I’ve God’s backing to run with Buhari – Bakare
Indeed, Bakare, who is joining partisan politics for the first time, is expected to add value to the Buhari project.
Bakare once vowed to mobilise 12 million Nigerians to campaign against former military president, Gen. Ibrahim Babangida. It will be interesting if he could mobilise 12 million voters to vote for him and Buhari at the April polls.
Shortly after he was chosen, Bakare reportedly said that God had a hand in his decision to join politics and become a running mate to Buhari, and quoted copiously from the Bible to back up his claims.

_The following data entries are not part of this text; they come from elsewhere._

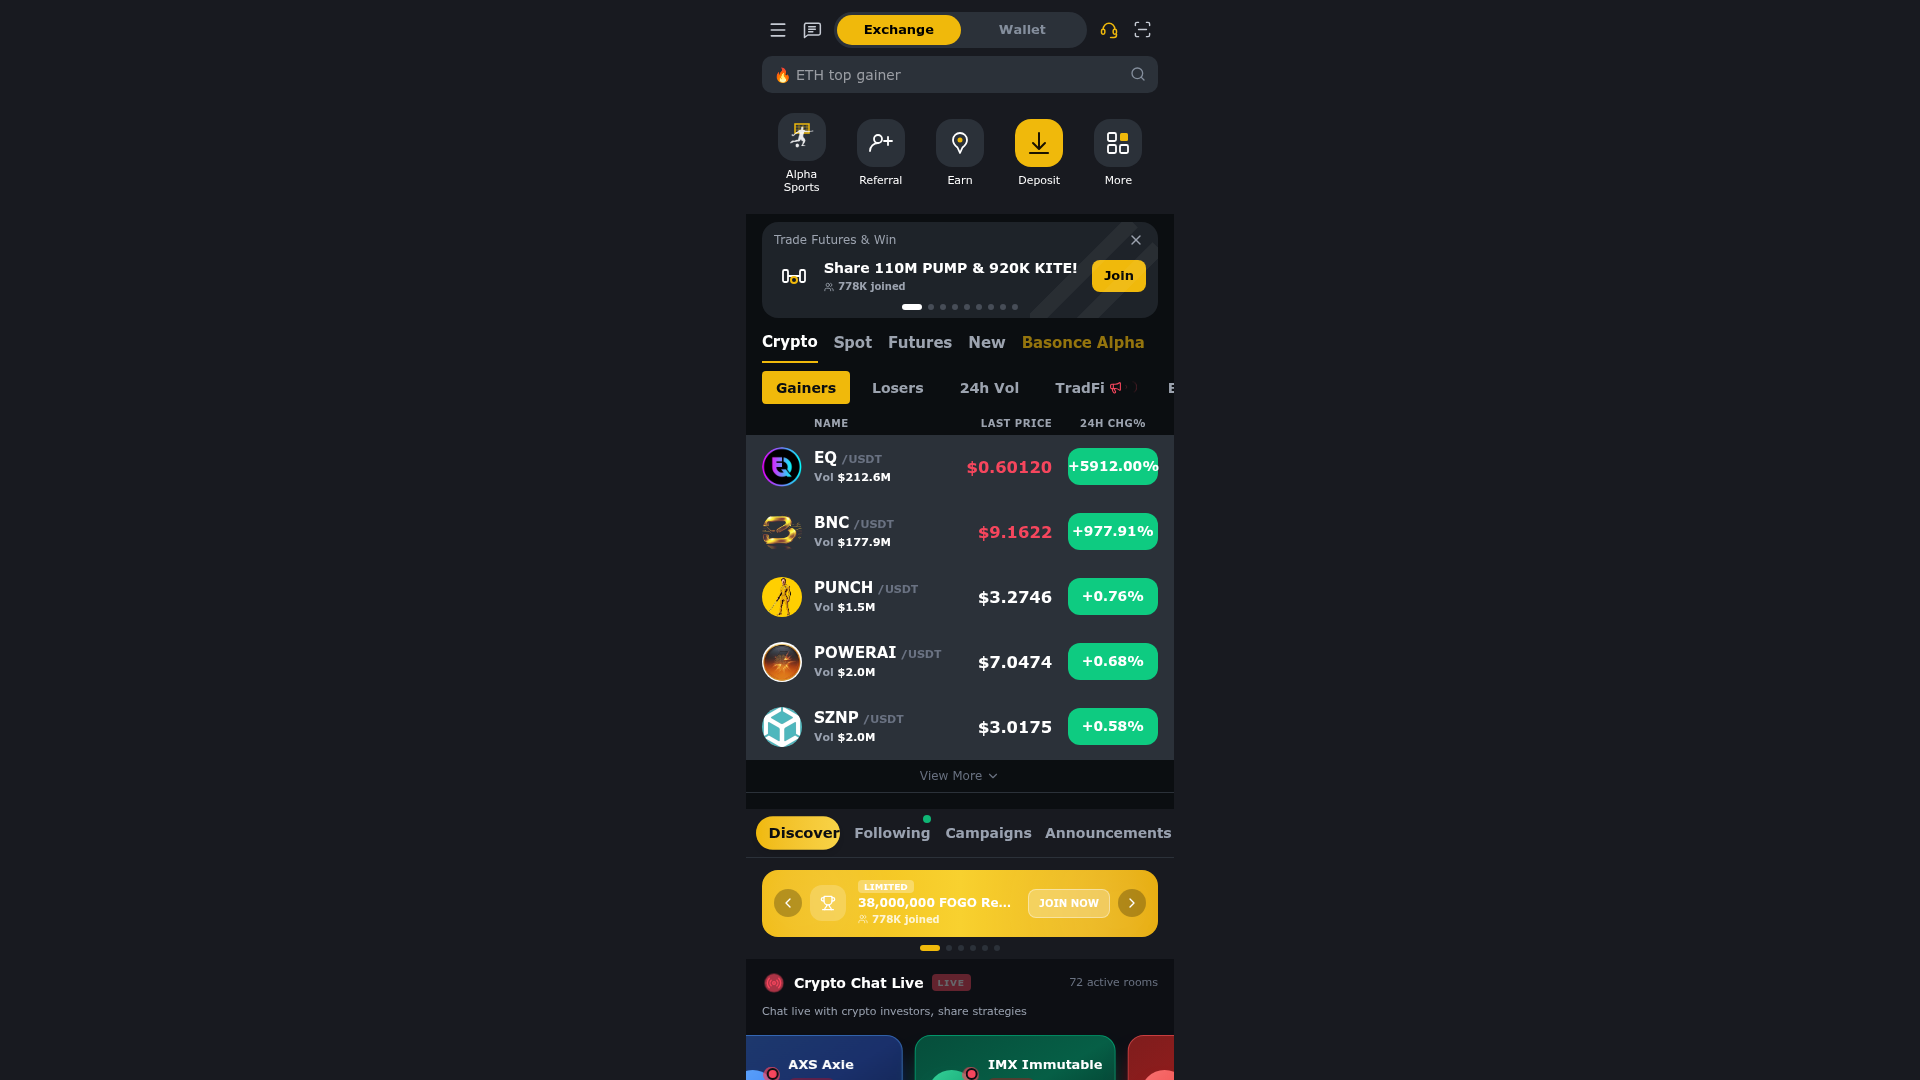
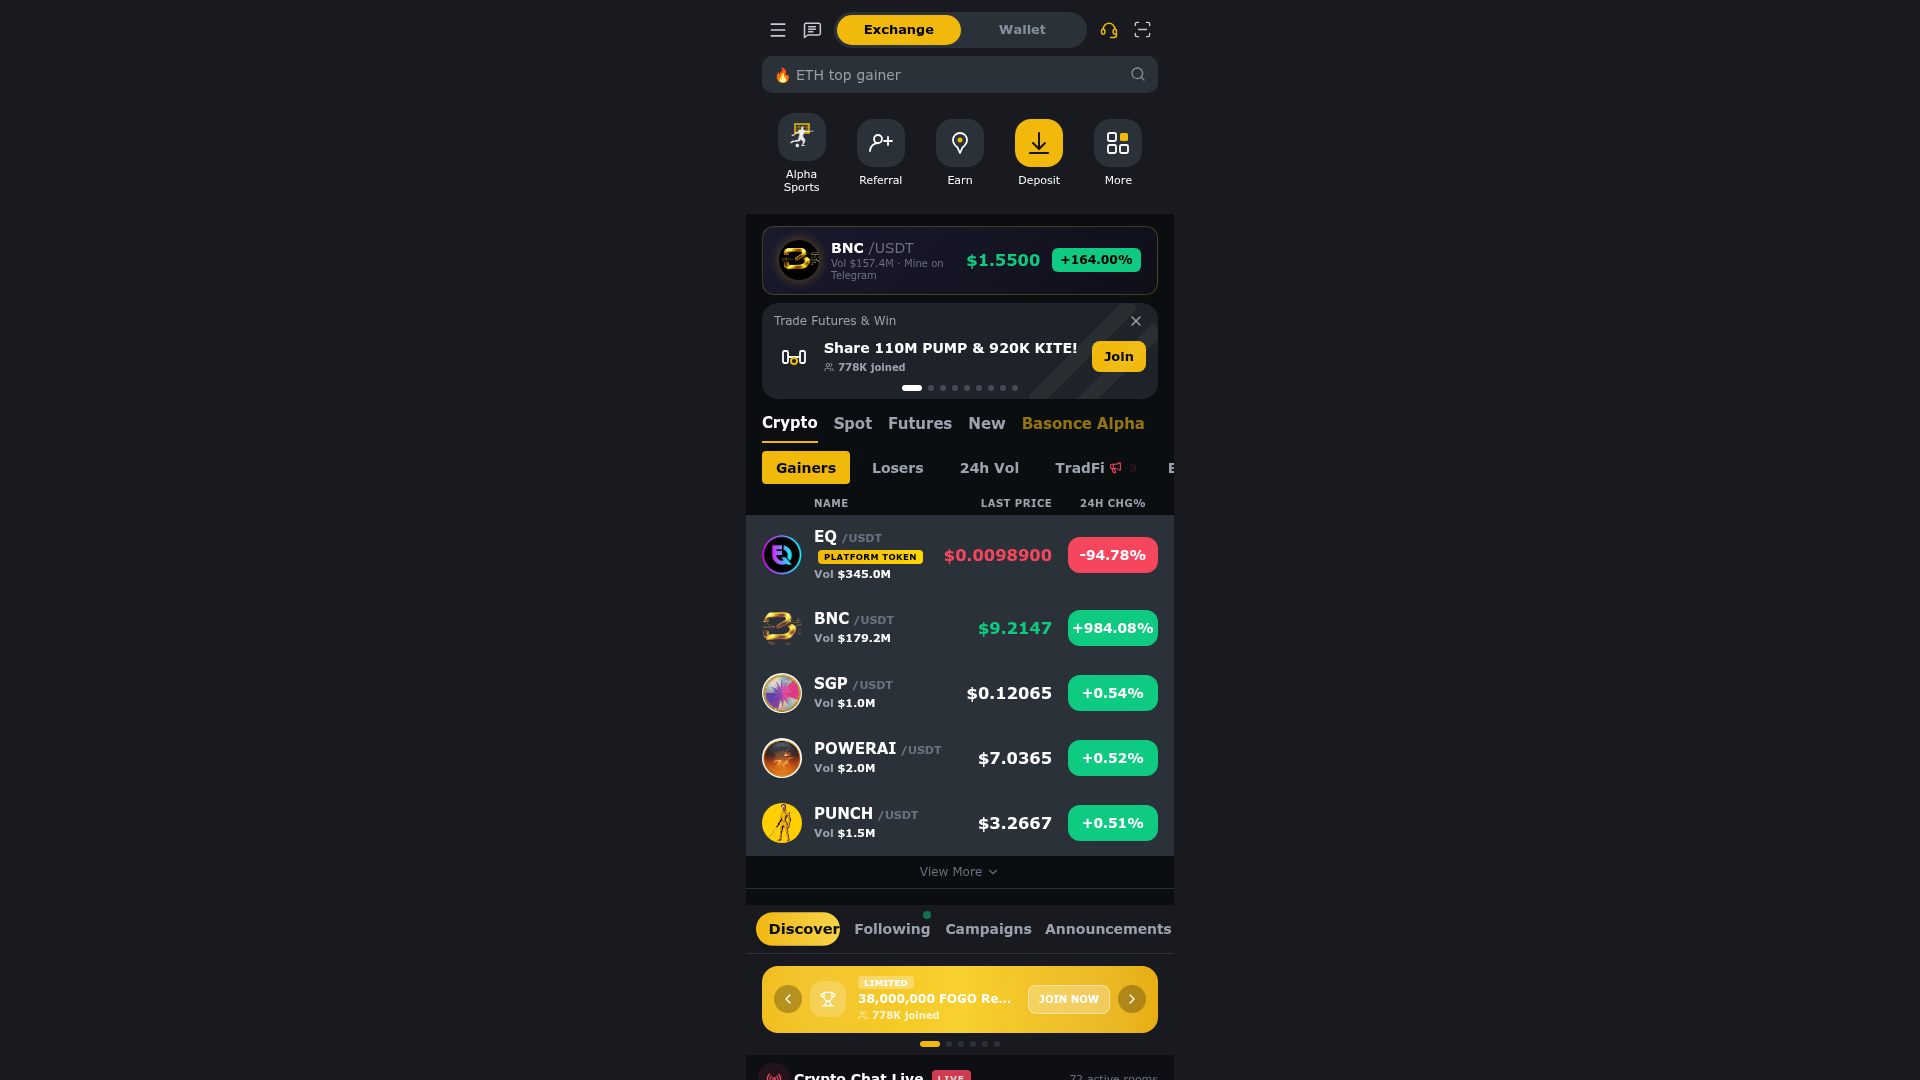
Fix infinite loading screen by correctly detecting Telegram context
Enhance `MinerMiniAppPage` to correctly identify when it's running within a Telegram Web App environment. This prevents the UI from freezing on a "Loading..." state in regular browsers by using local storage as a fallback and implementing a timeout for CloudStorage operations.

Replit-Commit-Author: Agent
Replit-Commit-Session-Id: 708acd5a-6600-4e4f-8164-9182d4e9beba
Replit-Commit-Checkpoint-Type: full_checkpoint
Replit-Commit-Event-Id: f3f2b842-8197-4ae2-9916-065a0f703a85
Replit-Commit-Screenshot-Url: https://storage.googleapis.com/screenshot-production-us-central1/d393d7f4-3e88-49a4-8024-5c41a1682b42/708acd5a-6600-4e4f-8164-9182d4e9beba/vonS0QA
Replit-Helium-Checkpoint-Created: true

Changed region(s): [[0.375, 0.1833, 0.625, 1.0]]

diff --git a/artifacts/kite-exchange/src/pages/MinerMiniAppPage.tsx b/artifacts/kite-exchange/src/pages/MinerMiniAppPage.tsx
@@ -70,17 +70,39 @@ const WITHDRAW_MIN = 50;
 // Telegram CloudStorage helpers with localStorage fallback
 const tg: any = typeof window !== 'undefined' ? (window as any).Telegram?.WebApp : null;
 
+// Only use Telegram CloudStorage when we are REALLY inside Telegram —
+// telegram-web-app.js stubs CloudStorage in regular browsers but its
+// callback never fires there, which would freeze the UI on "Loading…".
+function inTelegramContext(): boolean {
+  if (typeof window === 'undefined') return false;
+  if ((window as any).__IS_TELEGRAM_MINIAPP__ === true) return true;
+  return !!(window as any).Telegram?.WebApp?.initData;
+}
+
 function loadState(): Promise<MinerState> {
   return new Promise((resolve) => {
-    if (tg?.CloudStorage) {
+    const useCloud = inTelegramContext() && tg?.CloudStorage;
+    // Hard timeout: even if CloudStorage misbehaves, we never hang.
+    let done = false;
+    const finish = (s: MinerState) => { if (!done) { done = true; resolve(s); } };
+    setTimeout(() => {
+      try {
+        const v = localStorage.getItem('miner_state');
+        if (!v) return finish({ ...DEFAULT_STATE });
+        finish({ ...DEFAULT_STATE, ...JSON.parse(v) });
+      } catch { finish({ ...DEFAULT_STATE }); }
+    }, 1200);
+    if (useCloud) {
       tg.CloudStorage.getItem('miner_state', (err: any, val: string) => {
-        if (err || !val) return resolve({ ...DEFAULT_STATE });
-        try { resolve({ ...DEFAULT_STATE, ...JSON.parse(val) }); } catch { resolve({ ...DEFAULT_STATE }); }
+        if (err || !val) return finish({ ...DEFAULT_STATE });
+        try { finish({ ...DEFAULT_STATE, ...JSON.parse(val) }); } catch { finish({ ...DEFAULT_STATE }); }
       });
     } else {
-      const v = localStorage.getItem('miner_state');
-      if (!v) return resolve({ ...DEFAULT_STATE });
-      try { resolve({ ...DEFAULT_STATE, ...JSON.parse(v) }); } catch { resolve({ ...DEFAULT_STATE }); }
+      try {
+        const v = localStorage.getItem('miner_state');
+        if (!v) return finish({ ...DEFAULT_STATE });
+        finish({ ...DEFAULT_STATE, ...JSON.parse(v) });
+      } catch { finish({ ...DEFAULT_STATE }); }
     }
   });
 }
@@ -88,10 +110,10 @@ function loadState(): Promise<MinerState> {
 function saveState(s: MinerState): Promise<void> {
   return new Promise((resolve) => {
     const v = JSON.stringify(s);
-    if (tg?.CloudStorage) {
-      tg.CloudStorage.setItem('miner_state', v, () => resolve());
+    try { localStorage.setItem('miner_state', v); } catch {}
+    if (inTelegramContext() && tg?.CloudStorage) {
+      try { tg.CloudStorage.setItem('miner_state', v, () => resolve()); } catch { resolve(); }
     } else {
-      localStorage.setItem('miner_state', v);
       resolve();
     }
   });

A lawyer, PhD holder and formerly a Muslim, Bakare said he accepted the offer to run with Buhari and serve his country after consulting with leading men of God.
“I did not accept the offer to be Buhari’s running mate because of fame and popularity; I already have that. I took it because I want to serve my generation according to the will of God and to change things. I did not lobby for the position but when Buhari called, I accepted the offer. I consulted with those who mattered and with top echelons in Christendom and they gave me the go ahead. We want to change Nigeria perpetually,” he stated.
He was said to have told his congregation last Sunday that among those he consulted was Pastor Enoch Adeboye of the Redeemed Christian Church of God (RCCG), whom he had antagonised for a while.
My plans for Nigeria – Buhari
If elected, Buhari said to realise his mission of security, stability and prosperity, he would, in his first term in office, pursue four cardinal programmes: institution reforms and strengthening; infrastructural development and rehabilitation; economic reform and diversification; and provision of adequate security and enhancement of social service to the citizenry.
“In Nigeria, poor and inadequate state of our infrastructural facilities especially in agriculture, power and energy, transportation and telecommunications have resulted in devastating consequence, on the economic activities and standards of living of our people.
Therefore, the attainment and maintenance of functional and modern infrastructural facilities in these field is one of the cardinal programmes of CPC during its first term in office,” he said.
To get to Aso Rock and start implementing these programmes, Buhari would have to make good use of his fine attributes or strengths.
His strengths include: determination, integrity, discipline, strong national security and defense credentials, strong anti-corruption credentials, experience as a former head of state, and good political structure especially in the North.
Maximising his strengths, Buhari has to fashion measures to reduce the attenuating effects of his perceived weaknesses such: old age, public perception as Sharia/Islamic proponent, dictator, weak political structure in the South and the hard policies he unfurled on the polity during his 20-month reign as military ruler.
However, Buhari insists that in a free and fair election, his track record in public office would do the magic for him. “When I had the opportunity to lead this country…You try and follow my antecedents as a governor, as minister of petroleum, as head of state, as chairman of PTF (Petroleum Trust Fund); haven’t I tried as an individual wherever I have managed to be accountable and transparent? I believe you can get the answer from your archives,” he said.
It is to be seen how far Buhari would go this time.